#### [YOUR TASK]
Copy the entries below exactly. Images do not belong in the copy.

Content revision data:
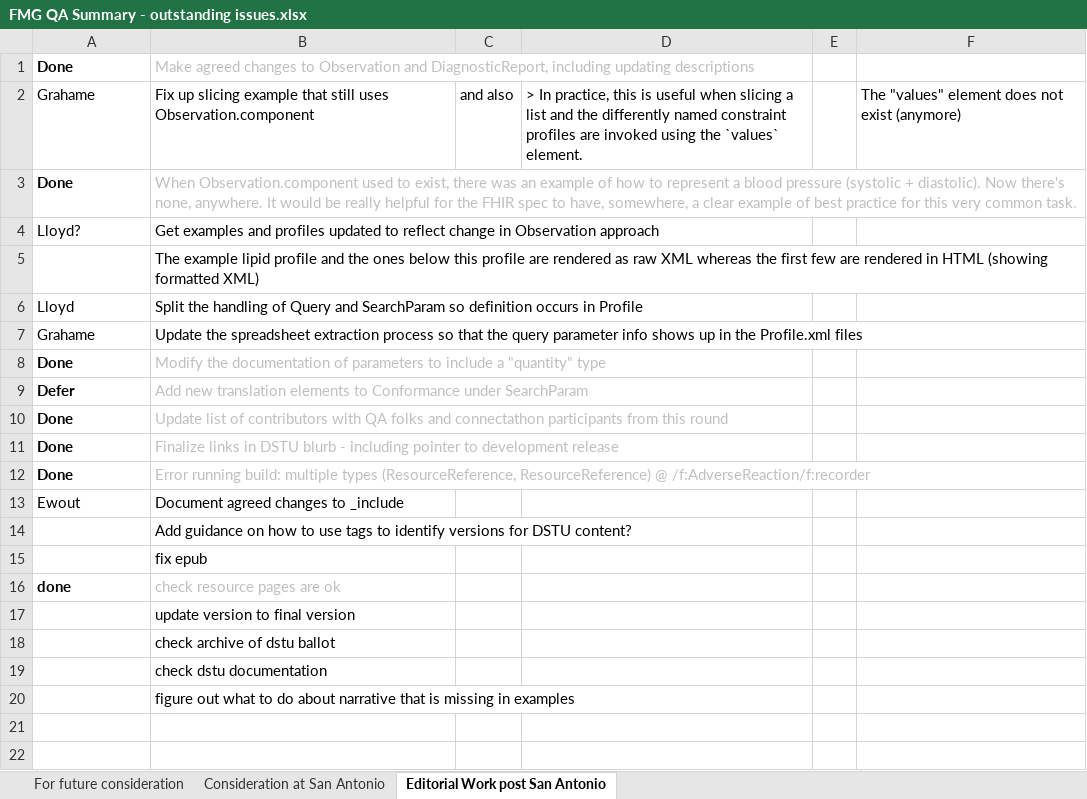
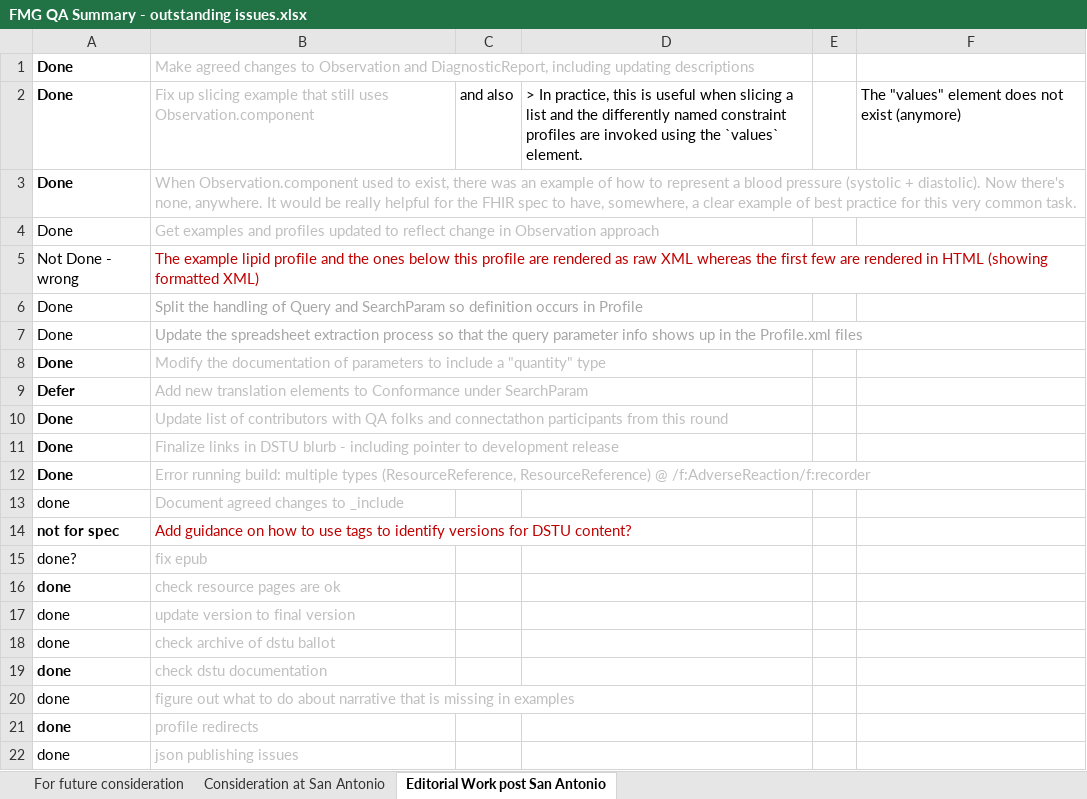
Before and after one commit to kevinpeterson/fhir, an Excel workbook: ballots/2013-09 DSTU/QA/FMG QA Summary - outstanding issues.xlsx, sheet Editorial Work post San Antonio, drawn as a sheet; values as stored, in another font and other column widths than the file's, no borders; the diff names each change by its address in the sheet, - before the commit and + after, or states it on an @@ line.

Commit message:
git-svn-id: http://gforge.hl7.org/svn/fhir/trunk@2266 2f0db536-2c49-4257-a3fa-e771ed206c19

```diff
--- a/ballots/2013-09 DSTU/QA/FMG QA Summary - outstanding issues.xlsx (sheet Editorial Work post San Antonio)
+++ b/ballots/2013-09 DSTU/QA/FMG QA Summary - outstanding issues.xlsx (sheet Editorial Work post San Antonio)
-A2: Grahame
+A2: Done
-A2 bold: off
+A2 bold: on
-B2 text colour: black
+B2 text colour: #BFBFBF
-A4: Lloyd?
+A4: Done
-B4 text colour: black
+B4 text colour: #BFBFBF
-A5: (empty)
+A5: Not Done - wrong
-B5 text colour: black
+B5 text colour: #C00000
-A6: Lloyd
+A6: Done
-B6:B7 text colour: black
+B6:B7 text colour: #A6A6A6
-A7: Grahame
+A7: Done
-A13: Ewout
+A13: done
-B13 text colour: black
+B13 text colour: #BFBFBF
-A14: (empty)
+A14: not for spec
-B14 text colour: black
+B14 text colour: #C00000
-A15: (empty)
+A15: done?
-B15 text colour: black
+B15 text colour: #BFBFBF
-A17:A20: (empty)
+A17:A20: done
-B17:B20 text colour: black
+B17:B20 text colour: #BFBFBF
+row 21: done | profile redirects
+row 22: done | json publishing issues
```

#### [RESPONSE TO THE TASK]
Before and after one commit to kevinpeterson/fhir, an Excel workbook: ballots/2013-09 DSTU/QA/FMG QA Summary - outstanding issues.xlsx, sheet Editorial Work post San Antonio, drawn as a sheet; values as stored, in another font and other column widths than the file's, no borders; the diff names each change by its address in the sheet, - before the commit and + after, or states it on an @@ line.

Commit message:
git-svn-id: http://gforge.hl7.org/svn/fhir/trunk@2266 2f0db536-2c49-4257-a3fa-e771ed206c19

```diff
--- a/ballots/2013-09 DSTU/QA/FMG QA Summary - outstanding issues.xlsx (sheet Editorial Work post San Antonio)
+++ b/ballots/2013-09 DSTU/QA/FMG QA Summary - outstanding issues.xlsx (sheet Editorial Work post San Antonio)
-A2: Grahame
+A2: Done
-A2 bold: off
+A2 bold: on
-B2 text colour: black
+B2 text colour: #BFBFBF
-A4: Lloyd?
+A4: Done
-B4 text colour: black
+B4 text colour: #BFBFBF
-A5: (empty)
+A5: Not Done - wrong
-B5 text colour: black
+B5 text colour: #C00000
-A6: Lloyd
+A6: Done
-B6:B7 text colour: black
+B6:B7 text colour: #A6A6A6
-A7: Grahame
+A7: Done
-A13: Ewout
+A13: done
-B13 text colour: black
+B13 text colour: #BFBFBF
-A14: (empty)
+A14: not for spec
-B14 text colour: black
+B14 text colour: #C00000
-A15: (empty)
+A15: done?
-B15 text colour: black
+B15 text colour: #BFBFBF
-A17:A20: (empty)
+A17:A20: done
-B17:B20 text colour: black
+B17:B20 text colour: #BFBFBF
+row 21: done | profile redirects
+row 22: done | json publishing issues
```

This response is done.